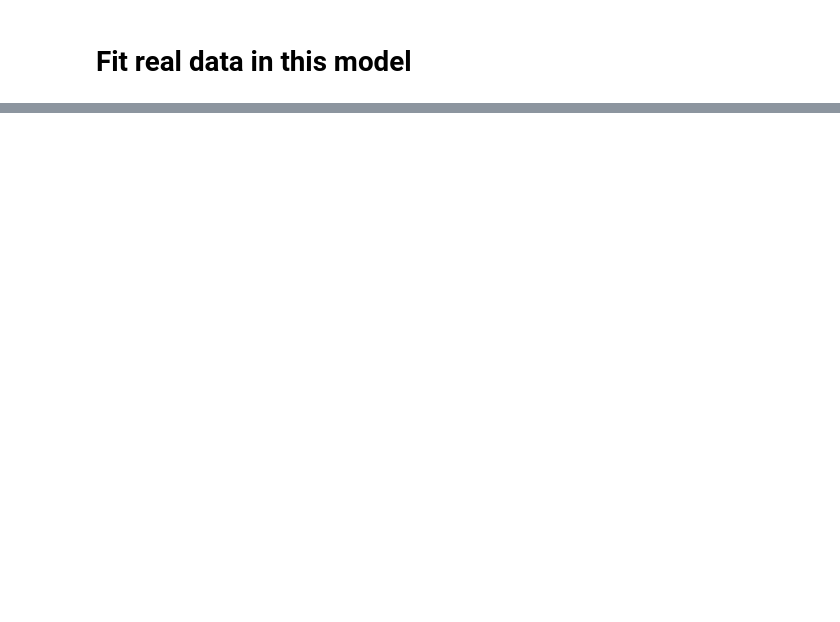
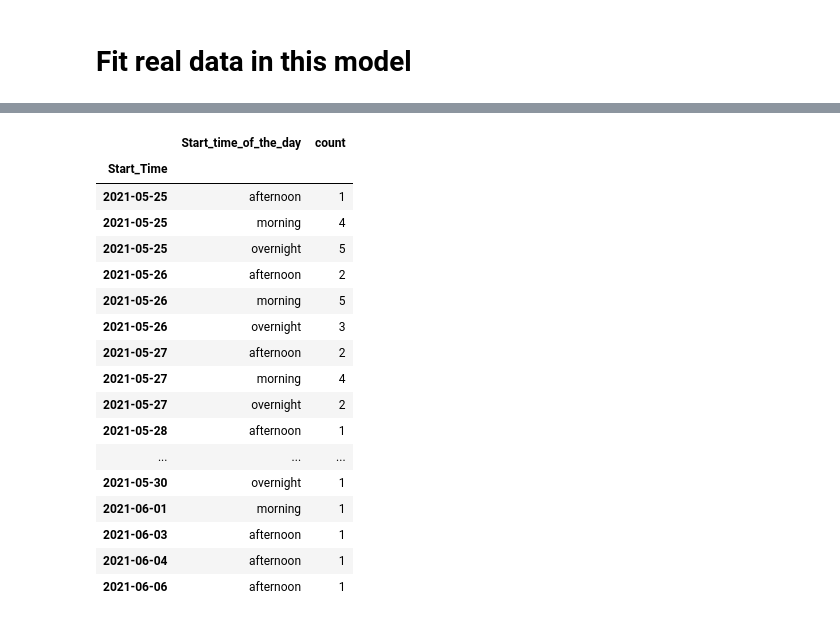
Before and after one commit to fufufu-hub/nursedash, a Jupyter notebook: logistic regression-Silver Bullet.ipynb, the cells around one changed output, grey strips where cells are left out. Saved outputs shown, nothing was run; the diff lists cells and outputs as text; code cells hidden in the pictures; blank space fills up the shorter version.

```diff
--- a/logistic regression-Silver Bullet.ipynb
+++ b/logistic regression-Silver Bullet.ipynb
@@ -349,0 +436,6 @@ Name: Start_Time, Length: 688, dtype: datetime64[ns]
+# %%
+# select only northeast ohio and stna, and make a pivot table
+# create a column called count
+pivot_table = validation[(validation['areaName'] == 'Northeast Ohio') &
+           (validation['type'] == 'STNA') & (validation['prob'] > 0.55)].groupby(["Start_Time",
+                                    "Start_time_of_the_day"]).size().reset_index(name='count').set_index("Start_Time")
@@ -349,0 +445,21 @@ Name: Start_Time, Length: 688, dtype: datetime64[ns]
+# %%
+pivot_table.head(20)
+# %% [output]
+|  | Start_time_of_the_day | count |
+| Start_Time |  |  |
+| 2021-05-25 | afternoon | 1 |
+| 2021-05-25 | morning | 4 |
+| 2021-05-25 | overnight | 5 |
+| 2021-05-26 | afternoon | 2 |
+| 2021-05-26 | morning | 5 |
+| 2021-05-26 | overnight | 3 |
+| 2021-05-27 | afternoon | 2 |
+| 2021-05-27 | morning | 4 |
+| 2021-05-27 | overnight | 2 |
+| 2021-05-28 | afternoon | 1 |
+| ... | ... | ... |
+| 2021-05-30 | overnight | 1 |
+| 2021-06-01 | morning | 1 |
+| 2021-06-03 | afternoon | 1 |
+| 2021-06-04 | afternoon | 1 |
+| 2021-06-06 | afternoon | 1 |
```
Also changed, not shown: parts of 34 cells of this notebook, 1 other file.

+--

### What you are asked to do
With the pictures omitted, print each line of the data above precisely as given.

### Response box
Before and after one commit to fufufu-hub/nursedash, a Jupyter notebook: logistic regression-Silver Bullet.ipynb, the cells around one changed output, grey strips where cells are left out. Saved outputs shown, nothing was run; the diff lists cells and outputs as text; code cells hidden in the pictures; blank space fills up the shorter version.

```diff
--- a/logistic regression-Silver Bullet.ipynb
+++ b/logistic regression-Silver Bullet.ipynb
@@ -349,0 +436,6 @@ Name: Start_Time, Length: 688, dtype: datetime64[ns]
+# %%
+# select only northeast ohio and stna, and make a pivot table
+# create a column called count
+pivot_table = validation[(validation['areaName'] == 'Northeast Ohio') &
+           (validation['type'] == 'STNA') & (validation['prob'] > 0.55)].groupby(["Start_Time",
+                                    "Start_time_of_the_day"]).size().reset_index(name='count').set_index("Start_Time")
@@ -349,0 +445,21 @@ Name: Start_Time, Length: 688, dtype: datetime64[ns]
+# %%
+pivot_table.head(20)
+# %% [output]
+|  | Start_time_of_the_day | count |
+| Start_Time |  |  |
+| 2021-05-25 | afternoon | 1 |
+| 2021-05-25 | morning | 4 |
+| 2021-05-25 | overnight | 5 |
+| 2021-05-26 | afternoon | 2 |
+| 2021-05-26 | morning | 5 |
+| 2021-05-26 | overnight | 3 |
+| 2021-05-27 | afternoon | 2 |
+| 2021-05-27 | morning | 4 |
+| 2021-05-27 | overnight | 2 |
+| 2021-05-28 | afternoon | 1 |
+| ... | ... | ... |
+| 2021-05-30 | overnight | 1 |
+| 2021-06-01 | morning | 1 |
+| 2021-06-03 | afternoon | 1 |
+| 2021-06-04 | afternoon | 1 |
+| 2021-06-06 | afternoon | 1 |
```
Also changed, not shown: parts of 34 cells of this notebook, 1 other file.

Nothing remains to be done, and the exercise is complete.